Ravaged by civil war, peace has now returned and with it, wildlife. Sue Watt finds Gorongosa in a particularly celebratory mood

Sue Watt
Friday 26 June 2015 11:46 BST
Run wild: female waterbuck run across the plain
Run wild: female waterbuck run across the plain (Will Whitford)

In the Mwani language, Gorongosa means "place of danger" and it was with some trepidation that I ventured back there last month. Five years ago, I'd described the best-known of Mozambique's seven national parks as being on the cusp of something wonderful, coming back to life after years of devastation as a result of the country's civil war. Now, driving through the gates, I was apprehensive that the scars of another conflict might have fractured a fragile revival.

Gorongosa's story is a classic narrative of rise, fall and redemption.

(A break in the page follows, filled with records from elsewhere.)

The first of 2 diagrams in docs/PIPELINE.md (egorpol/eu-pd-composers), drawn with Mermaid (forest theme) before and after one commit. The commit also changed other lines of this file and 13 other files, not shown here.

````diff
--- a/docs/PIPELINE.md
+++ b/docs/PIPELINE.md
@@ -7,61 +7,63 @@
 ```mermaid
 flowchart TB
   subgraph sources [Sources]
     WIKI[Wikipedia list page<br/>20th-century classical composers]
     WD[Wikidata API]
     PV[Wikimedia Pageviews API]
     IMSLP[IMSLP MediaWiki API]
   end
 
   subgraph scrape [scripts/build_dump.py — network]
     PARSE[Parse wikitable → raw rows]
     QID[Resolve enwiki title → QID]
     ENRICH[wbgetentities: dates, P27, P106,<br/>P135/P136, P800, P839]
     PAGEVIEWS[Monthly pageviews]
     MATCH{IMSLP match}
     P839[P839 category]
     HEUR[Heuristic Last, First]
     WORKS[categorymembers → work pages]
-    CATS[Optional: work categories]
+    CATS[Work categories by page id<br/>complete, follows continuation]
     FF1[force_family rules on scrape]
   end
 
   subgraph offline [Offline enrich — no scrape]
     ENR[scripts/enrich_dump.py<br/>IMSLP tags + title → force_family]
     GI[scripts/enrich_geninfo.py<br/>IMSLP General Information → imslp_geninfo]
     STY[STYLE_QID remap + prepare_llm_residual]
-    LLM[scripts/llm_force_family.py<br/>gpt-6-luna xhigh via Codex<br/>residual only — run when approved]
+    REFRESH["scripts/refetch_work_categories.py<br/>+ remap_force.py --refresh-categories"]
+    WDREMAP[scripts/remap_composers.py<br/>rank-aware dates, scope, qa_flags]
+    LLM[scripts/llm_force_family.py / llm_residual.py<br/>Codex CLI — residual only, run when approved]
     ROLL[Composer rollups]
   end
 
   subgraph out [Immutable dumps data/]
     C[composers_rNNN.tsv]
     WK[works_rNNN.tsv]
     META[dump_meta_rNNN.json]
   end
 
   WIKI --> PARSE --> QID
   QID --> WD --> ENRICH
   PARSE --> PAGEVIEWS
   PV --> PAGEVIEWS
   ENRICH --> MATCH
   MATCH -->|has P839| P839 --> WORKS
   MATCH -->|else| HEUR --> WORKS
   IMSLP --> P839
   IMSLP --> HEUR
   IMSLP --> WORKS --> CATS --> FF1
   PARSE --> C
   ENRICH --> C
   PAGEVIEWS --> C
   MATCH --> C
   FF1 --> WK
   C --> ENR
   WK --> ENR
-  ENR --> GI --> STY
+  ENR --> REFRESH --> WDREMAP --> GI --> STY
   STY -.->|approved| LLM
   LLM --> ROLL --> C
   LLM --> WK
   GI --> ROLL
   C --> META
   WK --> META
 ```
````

It was once one of Africa's most sophisticated safari destinations. Bit-part actors in its real-life drama included Hollywood A-listers such as John Wayne and Joan Crawford, who along with expatriates and rich Rhodesians, frequented the glamorous Chitengo camp in the park's 1960s heyday. Huge herds of elephant, buffalo, antelopes and wildebeest stole the show while up to 500 lions prowled the flood plains.

Forty years ago this week, Mozambique celebrated its independence from Portugal. But the party was short-lived: by 1977, Frelimo, the government forces, and Rhodesian-backed rebels, Renamo, had taken centre stage at Gorongosa, the unwitting epicentre of an unrelenting 16 years of internecine strife during which the wildlife was decimated through poaching for food and ivory. Peace in 1992 brought commercial hunters, helping themselves to what little remained.

A staggering 90 per cent of animals had been killed; the park was ruined, eerie and empty. It seemed its story was over. But in 2004, American philanthropist Greg Carr arrived on the scene and four years later, the Gorongosa Restoration Project was formed, involving a multimillion dollar commitment from Carr, to manage the park jointly over 20 years with the Mozambican government.

When I visited in 2010, Gorongosa's story made a profound impression on me – the positivity and passion of the people who lived and worked there, the wildlife becoming braver and bolder by the day and the serene beauty of the landscape as it shifted from waterfalls to lakes, gorges, plains and fever tree forests. Gorongosa got under my skin.

Much has happened in those intervening years, not all of it positive. In 2013, renewed tensions developed between Renamo and Frelimo. Renamo's armed forces moved on to Mount Gorongosa, which comes under the park's auspices but lies 100km away. Violent clashes ensued, and the Foreign & Commonwealth Office advised against travelling to the province. Following peaceful elections in October, won by Frelimo with new leader Filipe Nyusi, the FCO lifted its advisory in March. It was safe to go back.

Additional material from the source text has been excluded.